Exercise details
From the records below, copy the lines that include "done".

Material to process

——

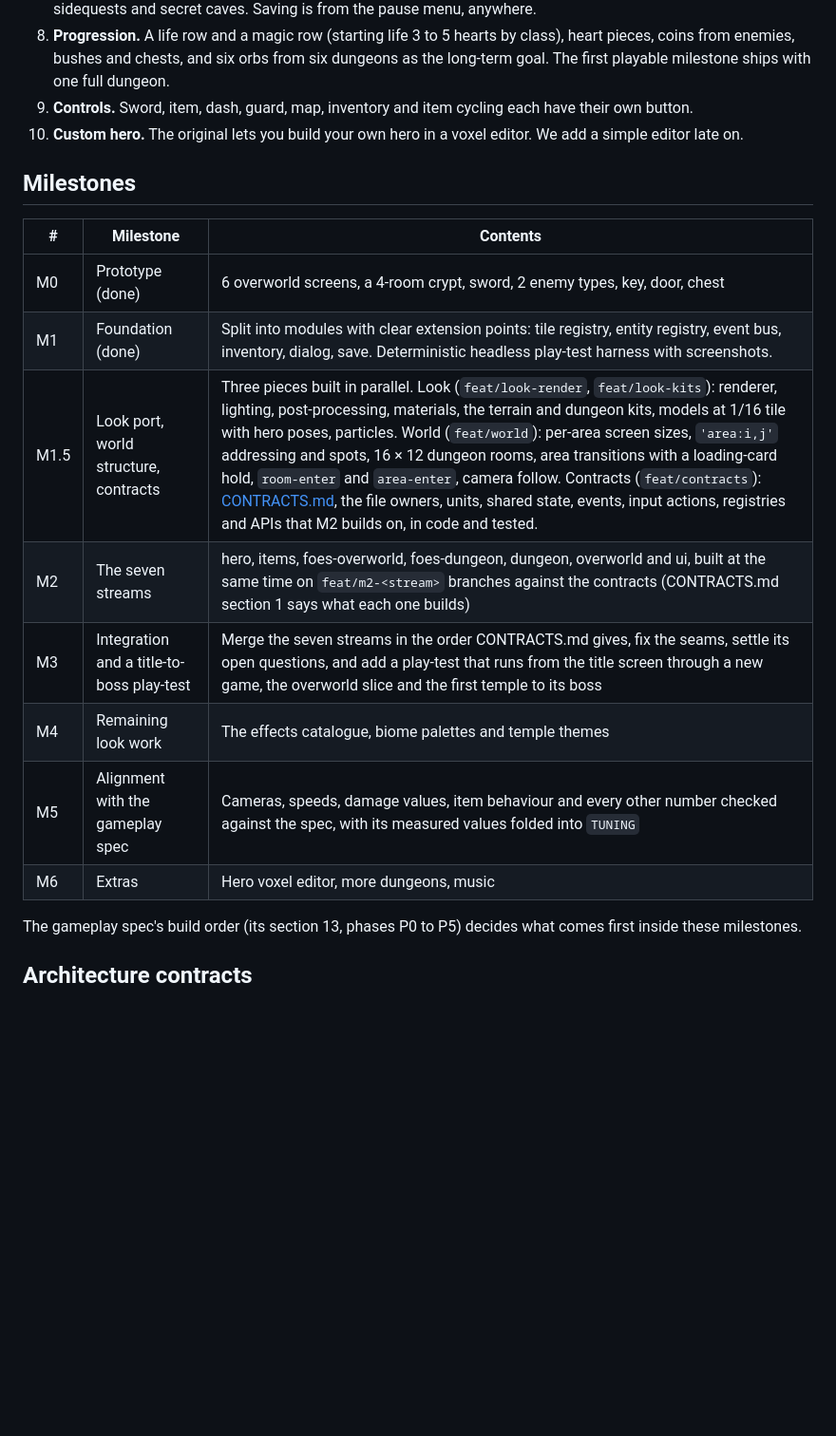
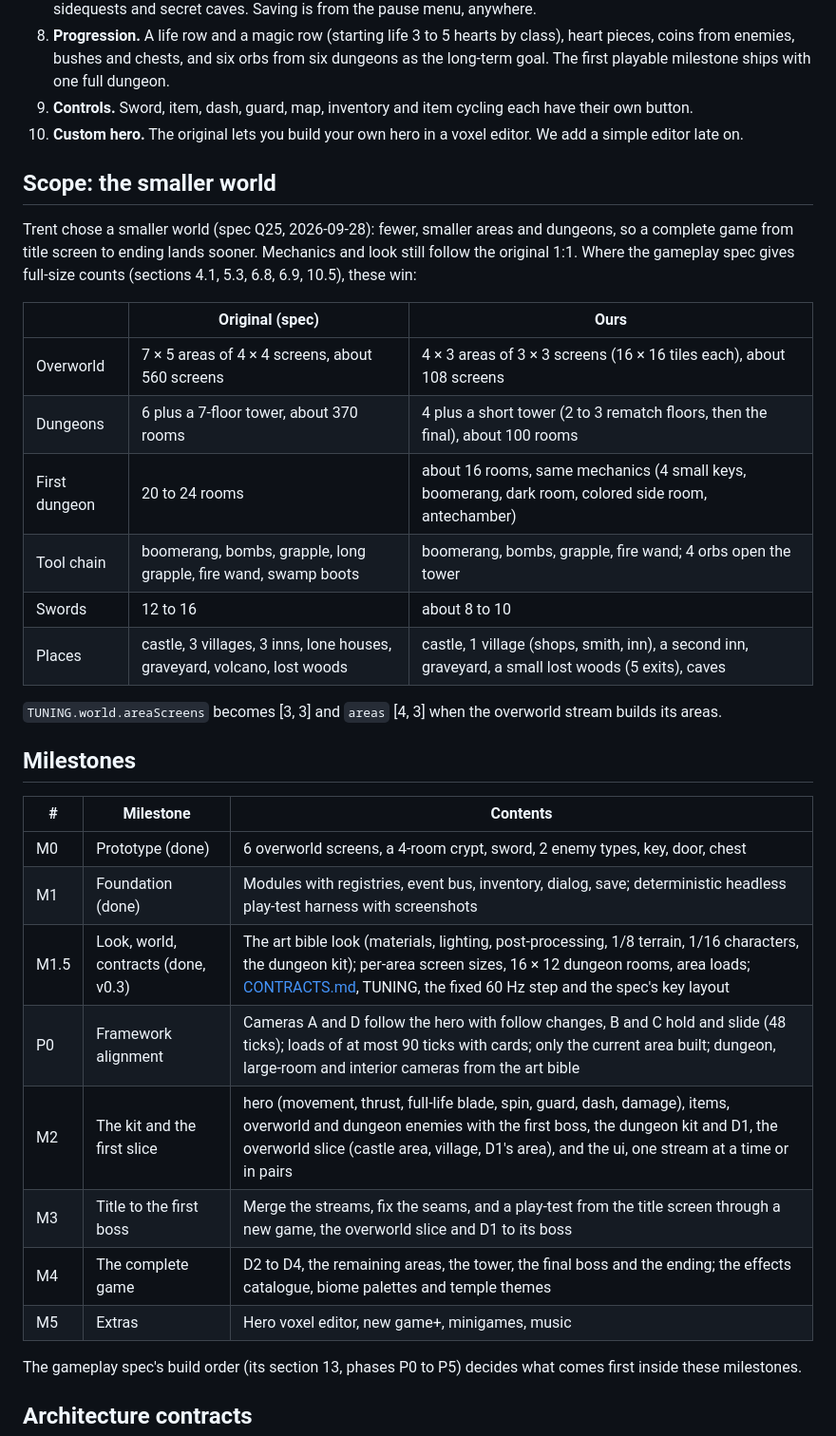
Before and after one commit to TrentSterling/voxelheroes, a Markdown page: docs/PLAN.md, the part around the change. Shown at 95% size. Rendered like a GitHub page; blank space fills up the shorter version.

Commit message:
Plan: the smaller world Trent chose (spec Q25) and the milestones up to the complete game
Co-Authored-By: Claude Opus 5.5 (1M context) <noreply@anthropic.com>
Claude-Session: https://claude.ai/code/session_01SVeB6rorSvZuiH3SUorAaP

```diff
--- a/docs/PLAN.md
+++ b/docs/PLAN.md
@@ -22,18 +22,33 @@ The signature things a player of the original would expect to find (with the gam
 9. **Controls.** Sword, item, dash, guard, map, inventory and item cycling each have their own button.
 10. **Custom hero.** The original lets you build your own hero in a voxel editor. We add a simple editor late on.
 
+## Scope: the smaller world
+
+Trent chose a smaller world (spec Q25, 2026-09-28): fewer, smaller areas and dungeons, so a complete game from title screen to ending lands sooner. Mechanics and look still follow the original 1:1. Where the gameplay spec gives full-size counts (sections 4.1, 5.3, 6.8, 6.9, 10.5), these win:
+
+| | Original (spec) | Ours |
+|---|---|---|
+| Overworld | 7 × 5 areas of 4 × 4 screens, about 560 screens | 4 × 3 areas of 3 × 3 screens (16 × 16 tiles each), about 108 screens |
+| Dungeons | 6 plus a 7-floor tower, about 370 rooms | 4 plus a short tower (2 to 3 rematch floors, then the final), about 100 rooms |
+| First dungeon | 20 to 24 rooms | about 16 rooms, same mechanics (4 small keys, boomerang, dark room, colored side room, antechamber) |
+| Tool chain | boomerang, bombs, grapple, long grapple, fire wand, swamp boots | boomerang, bombs, grapple, fire wand; 4 orbs open the tower |
+| Swords | 12 to 16 | about 8 to 10 |
+| Places | castle, 3 villages, 3 inns, lone houses, graveyard, volcano, lost woods | castle, 1 village (shops, smith, inn), a second inn, graveyard, a small lost woods (5 exits), caves |
+
+`TUNING.world.areaScreens` becomes [3, 3] and `areas` [4, 3] when the overworld stream builds its areas.
+
 ## Milestones
 
 | # | Milestone | Contents |
 |---|-----------|----------|
 | M0 | Prototype (done) | 6 overworld screens, a 4-room crypt, sword, 2 enemy types, key, door, chest |
-| M1 | Foundation (done) | Split into modules with clear extension points: tile registry, entity registry, event bus, inventory, dialog, save. Deterministic headless play-test harness with screenshots. |
-| M1.5 | Look port, world structure, contracts | Three pieces built in parallel. Look (`feat/look-render`, `feat/look-kits`): renderer, lighting, post-processing, materials, the terrain and dungeon kits, models at 1/16 tile with hero poses, particles. World (`feat/world`): per-area screen sizes, `'area:i,j'` addressing and spots, 16 × 12 dungeon rooms, area transitions with a loading-card hold, `room-enter` and `area-enter`, camera follow. Contracts (`feat/contracts`): [CONTRACTS.md](CONTRACTS.md), the file owners, units, shared state, events, input actions, registries and APIs that M2 builds on, in code and tested. |
-| M2 | The seven streams | hero, items, foes-overworld, foes-dungeon, dungeon, overworld and ui, built at the same time on `feat/m2-<stream>` branches against the contracts (CONTRACTS.md section 1 says what each one builds) |
-| M3 | Integration and a title-to-boss play-test | Merge the seven streams in the order CONTRACTS.md gives, fix the seams, settle its open questions, and add a play-test that runs from the title screen through a new game, the overworld slice and the first temple to its boss |
-| M4 | Remaining look work | The effects catalogue, biome palettes and temple themes |
-| M5 | Alignment with the gameplay spec | Cameras, speeds, damage values, item behaviour and every other number checked against the spec, with its measured values folded into `TUNING` |
-| M6 | Extras | Hero voxel editor, more dungeons, music |
+| M1 | Foundation (done) | Modules with registries, event bus, inventory, dialog, save; deterministic headless play-test harness with screenshots |
+| M1.5 | Look, world, contracts (done, v0.3) | The art bible look (materials, lighting, post-processing, 1/8 terrain, 1/16 characters, the dungeon kit); per-area screen sizes, 16 × 12 dungeon rooms, area loads; [CONTRACTS.md](CONTRACTS.md), TUNING, the fixed 60 Hz step and the spec's key layout |
+| P0 | Framework alignment | Cameras A and D follow the hero with follow changes, B and C hold and slide (48 ticks); loads of at most 90 ticks with cards; only the current area built; dungeon, large-room and interior cameras from the art bible |
+| M2 | The kit and the first slice | hero (movement, thrust, full-life blade, spin, guard, dash, damage), items, overworld and dungeon enemies with the first boss, the dungeon kit and D1, the overworld slice (castle area, village, D1's area), and the ui, one stream at a time or in pairs |
+| M3 | Title to the first boss | Merge the streams, fix the seams, and a play-test from the title screen through a new game, the overworld slice and D1 to its boss |
+| M4 | The complete game | D2 to D4, the remaining areas, the tower, the final boss and the ending; the effects catalogue, biome palettes and temple themes |
+| M5 | Extras | Hero voxel editor, new game+, minigames, music |
 
 The gameplay spec's build order (its section 13, phases P0 to P5) decides what comes first inside these milestones.
 
```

——

Task result
 | M0 | Prototype (done) | 6 overworld screens, a 4-room crypt, sword, 2 enemy types, key, door, chest |
-| M1 | Foundation (done) | Split into modules with clear extension points: tile registry, entity registry, event bus, inventory, dialog, save. Deterministic headless play-test harness with screenshots. |
+| M1 | Foundation (done) | Modules with registries, event bus, inventory, dialog, save; deterministic headless play-test harness with screenshots |
+| M1.5 | Look, world, contracts (done, v0.3) | The art bible look (materials, lighting, post-processing, 1/8 terrain, 1/16 characters, the dungeon kit); per-area screen sizes, 16 × 12 dungeon rooms, area loads; [CONTRACTS.md](CONTRACTS.md), TUNING, the fixed 60 Hz step and the spec's key layout |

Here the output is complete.